An average household in an incorporated village of the town will see taxes increase by $5.38 annually. Homeowners in unincorporated areas will see taxes increase by $28.88.

“The tentative budget prioritizes additional resources for our highways division to expand the department’s annual townwide tree planting program fund by 28% year to year, while maintaining snowstorm-related expenses in the event of a particularly bad winter season,” DeSena said.

The town has operated without a comptroller since the departure of Tania Orenstein in January and is interviewing candidates, DeSena said.

The Department of Parks and Recreation will see a nearly $1 million increase under the tentative budget. Town officials said more than $250,000 will be allocated for “the beautification and maintenance of our parks and infrastructure.”

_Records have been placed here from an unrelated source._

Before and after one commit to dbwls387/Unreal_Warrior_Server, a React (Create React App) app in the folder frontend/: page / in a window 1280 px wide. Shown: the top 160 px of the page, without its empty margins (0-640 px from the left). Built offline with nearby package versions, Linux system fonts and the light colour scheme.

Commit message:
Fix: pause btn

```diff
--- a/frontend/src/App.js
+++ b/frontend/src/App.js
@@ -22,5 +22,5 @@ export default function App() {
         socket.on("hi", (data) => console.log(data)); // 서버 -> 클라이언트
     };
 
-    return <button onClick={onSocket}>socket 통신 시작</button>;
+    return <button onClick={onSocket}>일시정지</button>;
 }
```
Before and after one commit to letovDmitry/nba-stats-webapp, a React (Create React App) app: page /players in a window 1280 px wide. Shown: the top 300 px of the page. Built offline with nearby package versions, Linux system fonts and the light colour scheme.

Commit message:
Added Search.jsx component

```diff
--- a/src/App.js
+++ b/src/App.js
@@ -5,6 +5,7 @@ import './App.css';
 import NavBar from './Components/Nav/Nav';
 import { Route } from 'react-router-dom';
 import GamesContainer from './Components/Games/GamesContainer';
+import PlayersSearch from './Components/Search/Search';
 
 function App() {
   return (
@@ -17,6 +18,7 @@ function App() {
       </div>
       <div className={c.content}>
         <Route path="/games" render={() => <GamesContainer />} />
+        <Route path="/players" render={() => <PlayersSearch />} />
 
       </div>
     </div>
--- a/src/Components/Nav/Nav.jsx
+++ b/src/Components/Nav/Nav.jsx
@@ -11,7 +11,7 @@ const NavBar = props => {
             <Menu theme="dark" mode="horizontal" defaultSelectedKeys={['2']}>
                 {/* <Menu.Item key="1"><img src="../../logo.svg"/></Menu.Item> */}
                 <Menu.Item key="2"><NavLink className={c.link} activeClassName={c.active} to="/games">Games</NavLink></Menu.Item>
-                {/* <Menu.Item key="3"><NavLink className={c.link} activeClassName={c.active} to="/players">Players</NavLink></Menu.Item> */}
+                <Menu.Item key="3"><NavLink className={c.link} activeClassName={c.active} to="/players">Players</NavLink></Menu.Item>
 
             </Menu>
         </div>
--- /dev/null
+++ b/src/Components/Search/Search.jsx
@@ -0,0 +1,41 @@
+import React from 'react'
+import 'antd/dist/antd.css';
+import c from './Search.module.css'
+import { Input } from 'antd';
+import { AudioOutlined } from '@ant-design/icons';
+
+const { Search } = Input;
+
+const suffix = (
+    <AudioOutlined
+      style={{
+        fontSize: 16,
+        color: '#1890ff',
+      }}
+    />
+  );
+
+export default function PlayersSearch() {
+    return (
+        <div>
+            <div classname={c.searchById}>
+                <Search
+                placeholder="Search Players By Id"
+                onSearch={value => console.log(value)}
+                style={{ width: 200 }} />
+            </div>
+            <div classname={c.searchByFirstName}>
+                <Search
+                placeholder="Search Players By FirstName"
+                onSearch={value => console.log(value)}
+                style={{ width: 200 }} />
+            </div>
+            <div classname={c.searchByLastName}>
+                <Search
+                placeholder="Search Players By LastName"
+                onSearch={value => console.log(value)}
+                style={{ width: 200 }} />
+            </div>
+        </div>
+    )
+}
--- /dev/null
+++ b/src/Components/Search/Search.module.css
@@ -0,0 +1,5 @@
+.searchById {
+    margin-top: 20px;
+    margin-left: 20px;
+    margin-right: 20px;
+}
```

The supervisor’s office will see an increase of about $197,000, which officials attribute to the loss of a position from the former administration that was not filled. The town board’s budget will increase by more than $500,000 over the 2022 budget, as the “budgeted head count” increases by four to 16, a result of positions being absorbed by the board during the year.

DeSena said under the proposed budget, commissioners and superintendents will not see raises, as "numerous raises have been given out to commissioners throughout the year, more often than not without consulting the supervisor’s Office." She added that it "makes it extremely difficult for my office to craft a budget as these raises lock my administration into paying these salaries in the next year’s budget, regardless of financial implications on taxpayer wallets.”

The proposed budget includes 446 town positions, an increase of 17 positions from the current spending plan. Officials said the increase reflects hires made throughout 2022 and planned hirings for 2023, including four in the parks department.

The town will hold a public work session on Oct. 13 on the proposed budget. A public hearing on the spending plan is scheduled for Oct. 20, and another public work session will be held Oct. 25. The last hearing is Nov. 3, with the board scheduled to vote on the final budget before Election Day.

All hearings are at Town Hall in Manhasset.